In a rainy ceremony in Athens that included school children singing “God Save the Queen,” Princess Anne accepted the Olympic torch on Thursday as it was symbolically handed over to London.
The Princess Royal is heading the delegation that is bringing the torch to Britain, where it is scheduled to arrive on Friday afternoon. Also in the delegation are soccer star David Beckham, London’s mayor Boris Johnson, and London Olympic chairman Sebastian Coe.
Princess Anne, president of the British Olympic Association, was also an Olympic competitor herself, who rode on Britain’s equestrian team in the 1976 Montreal Olympics.
She said she couldn’t imagine competing in more recent Olympics.
“I’d hate to be doing it now, that’s all I can tell you. I think there’s so much [pressure] to everybody,” the Telegraph quoted the princess as saying.
“All the things the electronic media have opened up simply didn’t exist when I was doing it,” she said. “Some people do find it a help, I am sure, but I suspect for others that’s a difficult level of intrusion to manage.”
Members of her delegation had only high words of praise for the Princess Royal. Lord Coe said she was crucial because “she sees the world through the eyes of a competitor” and sports minister Hugh Robertson said she was essential in delivering London’s successful bid.
“She is one of the great unsung heroes of this whole process,” said Robertson. “She has played a remarkable role in this, and it is completely unheralded and largely unthanked.”
The princess carried the flame out of the stadium after it had been transferred from a torch to a lantern. It was then taken to the British ambassador’s residence in Athens overnight.

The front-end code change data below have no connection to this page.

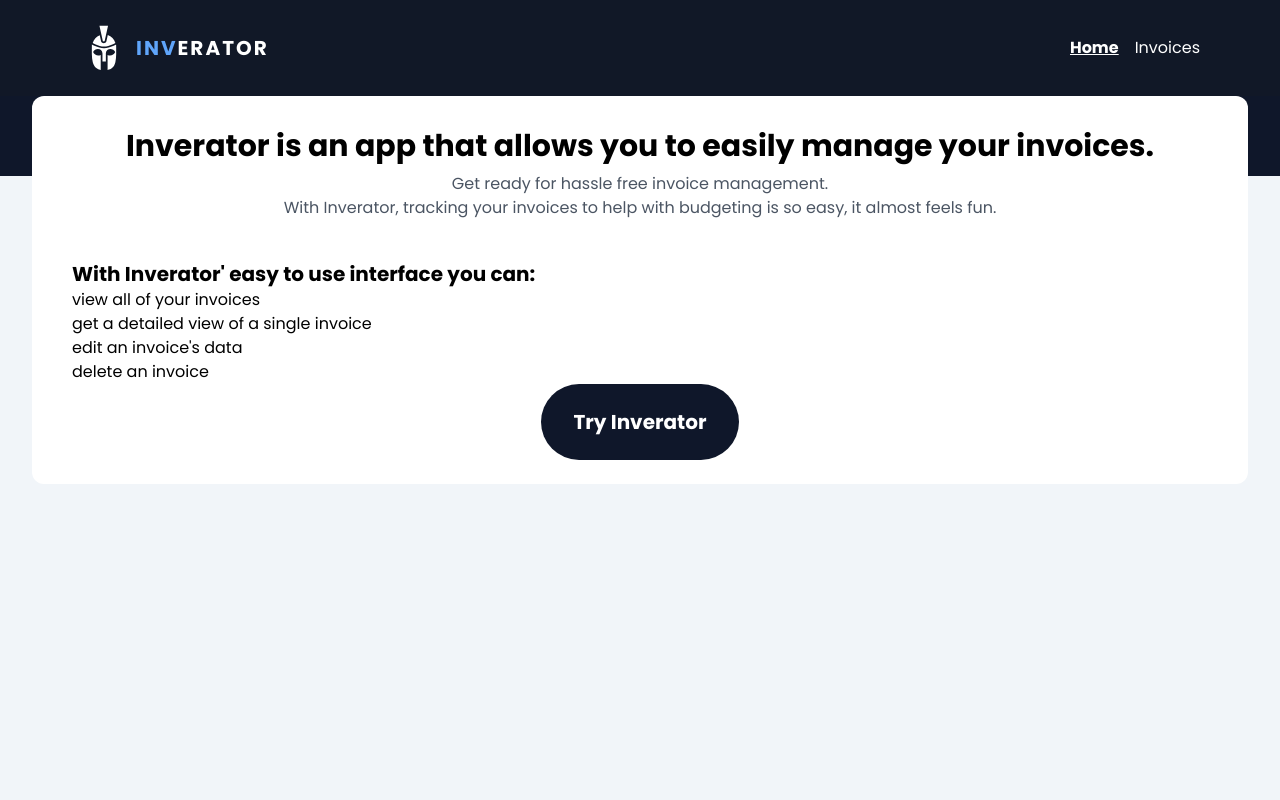
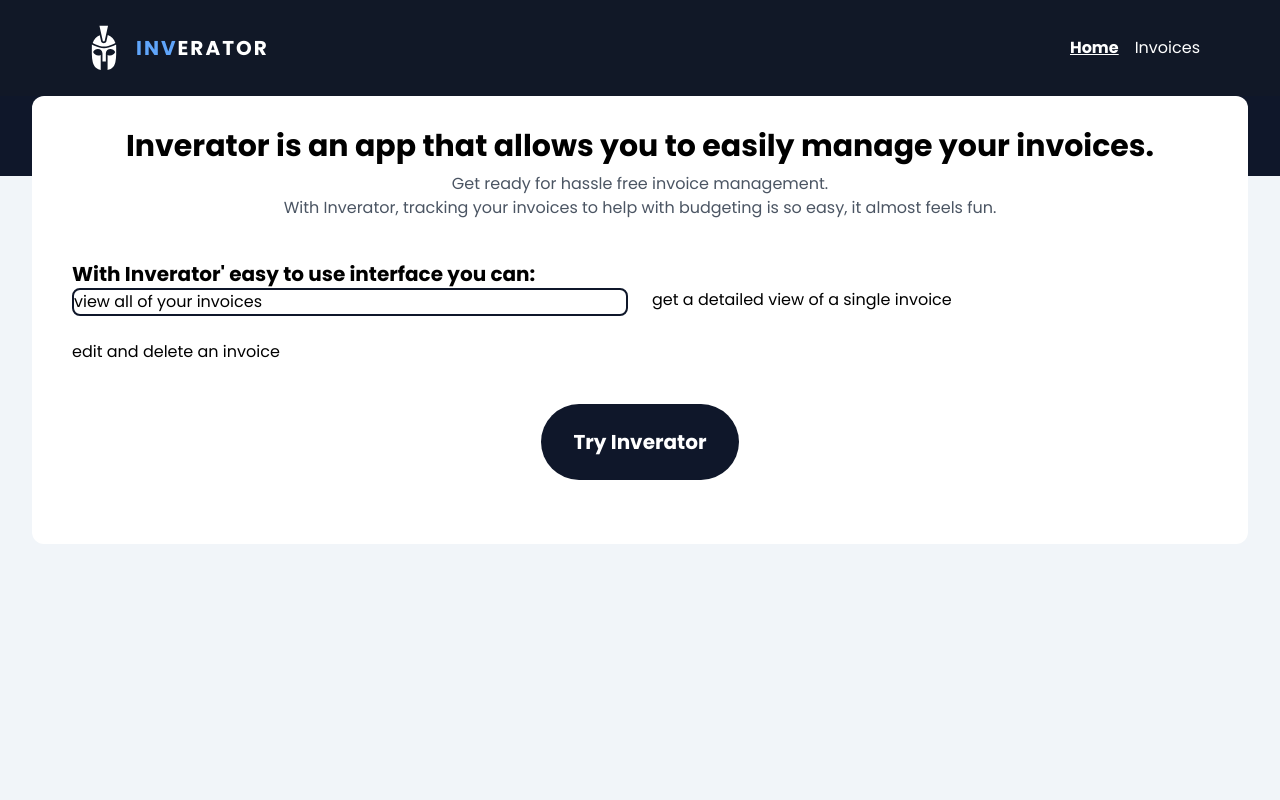
Before and after one commit to faun3/next-invoices, a Next.js app: page / in a window 1280 px wide. Shown: the top 800 px of the page. Built offline with nearby package versions, Linux system fonts and the light colour scheme.

Commit message:
work on homepage copy and design

```diff
--- a/src/app/page.tsx
+++ b/src/app/page.tsx
@@ -17,13 +17,14 @@ export default function Home() {
           <h3 className="text-xl font-bold">
             With Inverator&apos; easy to use interface you can:
           </h3>
-          <ul>
-            <li>view all of your invoices</li>
-            <li>get a detailed view of a single invoice</li>
-            <li>edit an invoice&apos;s data</li>
-            <li>delete an invoice</li>
-          </ul>
-          <div className="mx-auto w-fit ">
+          <div className="grid grid-cols-2 gap-6">
+            <div className="border-2 rounded-lg border-slate-900">
+              view all of your invoices
+            </div>
+            <div>get a detailed view of a single invoice</div>
+            <div>edit and delete an invoice</div>
+          </div>
+          <div className="mx-auto w-fit my-10">
             <Link
               href={"/invoices"}
               className="bg-slate-900 px-8 py-6 rounded-full text-xl font-bold text-white inline-block text-center mx-auto  hover:bg-blue-700 transition-all">
```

From there, it’s being flown on a special jet, with a gold-painted nose, British Airways flight 2012. While on board, the flame, protected in a miner’s lantern, will have its own seat, as well as a dedicated guard, reports the Associated Press. The destination is Royal Naval Air Station Culdrose in Cornwall, where the princess formally delivers it onto British ground and where David Beckham will use it to light a cauldron.

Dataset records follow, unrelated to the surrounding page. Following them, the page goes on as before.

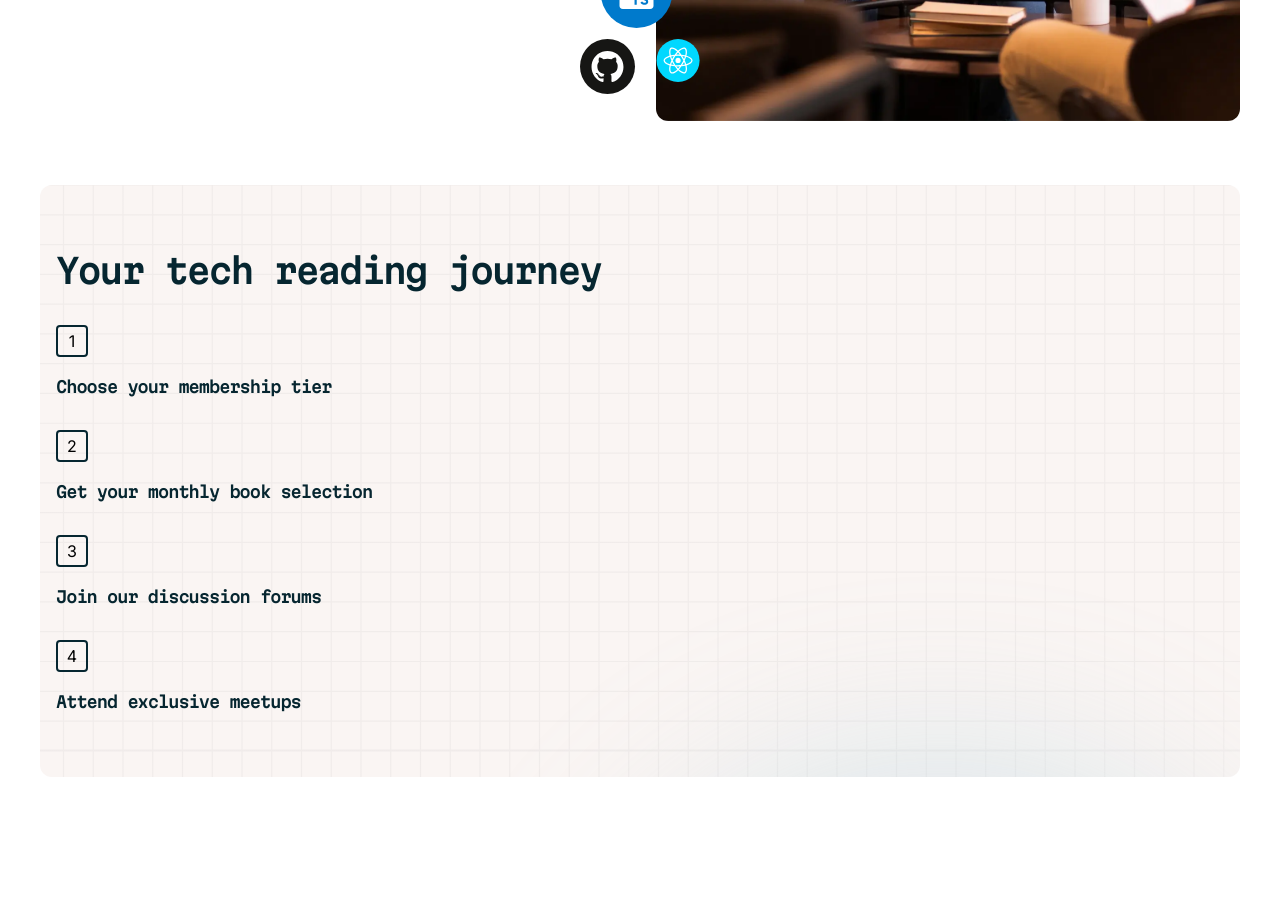
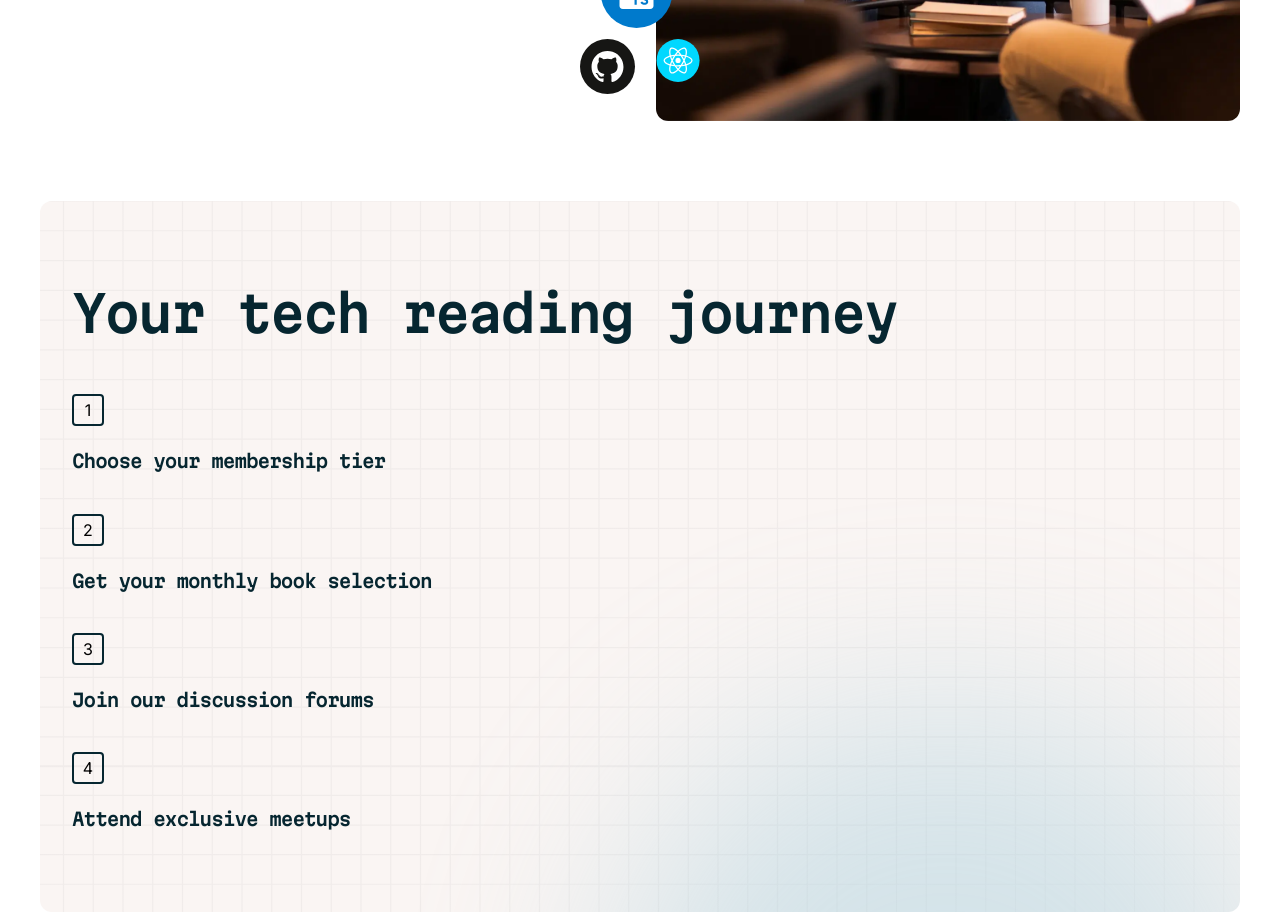
Before and after one commit to HeberRios/tech-book-club-landing-page, a React (Vite) app: page / in a window 1280 px wide. Shown: the part 1980-2892 px from the top of the page. Before the commit the page ends 2757 px from the top, so only its background shows below. Built offline with nearby package versions, Linux system fonts and the light colour scheme.

Commit message:
Add media queries for the reading journey comp.
The necessary media queries and styles to match the tablet design were
added to this component.

```diff
--- a/src/components/ReadingJourney/ReadingJourney.css
+++ b/src/components/ReadingJourney/ReadingJourney.css
@@ -17,7 +17,7 @@
 
 .reading-journey-container > h2 {
   font-family: var(--ff-headings);
-  font-size: 2.125rem;
+  font-size: clamp(2.125rem, 6.6dvw, 3.125rem);
   line-height: 1.3;
   letter-spacing: -0.125rem;
   font-weight: 600;
@@ -39,7 +39,7 @@
 
 .journey-step > p {
   font-family: var(--ff-headings);
-  font-size: 1rem;
+  font-size: clamp(1rem, 2.65dvw, 1.125rem);
   line-height: 1.3;
   letter-spacing: -0.0625rem;
   color: var(--clr-neutral-900);
@@ -59,3 +59,23 @@
 .icon-wrapper > img {
   display: none;
 }
+
+@media (min-width: 48rem) {
+  .reading-journey-section {
+    padding: 5rem 2rem 0 2rem;
+  }
+
+  .reading-journey-container {
+    gap: 3rem;
+    padding: 5rem 2rem;
+    background-position: 0% 0%, calc(55% + 18.75rem) calc(-160% - 18.75rem);
+  }
+
+  .reading-journey-container > ul {
+    gap: 2.5rem;
+  }
+
+  .journey-step {
+    gap: 1.5rem;
+  }
+}
```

The torch will then be taken to Land’s End, England’s most western point, where on Saturday morning it will begin its 70-day, 8,000-mile journey through the UK, ending on July 27 at London’s Olympic stadium.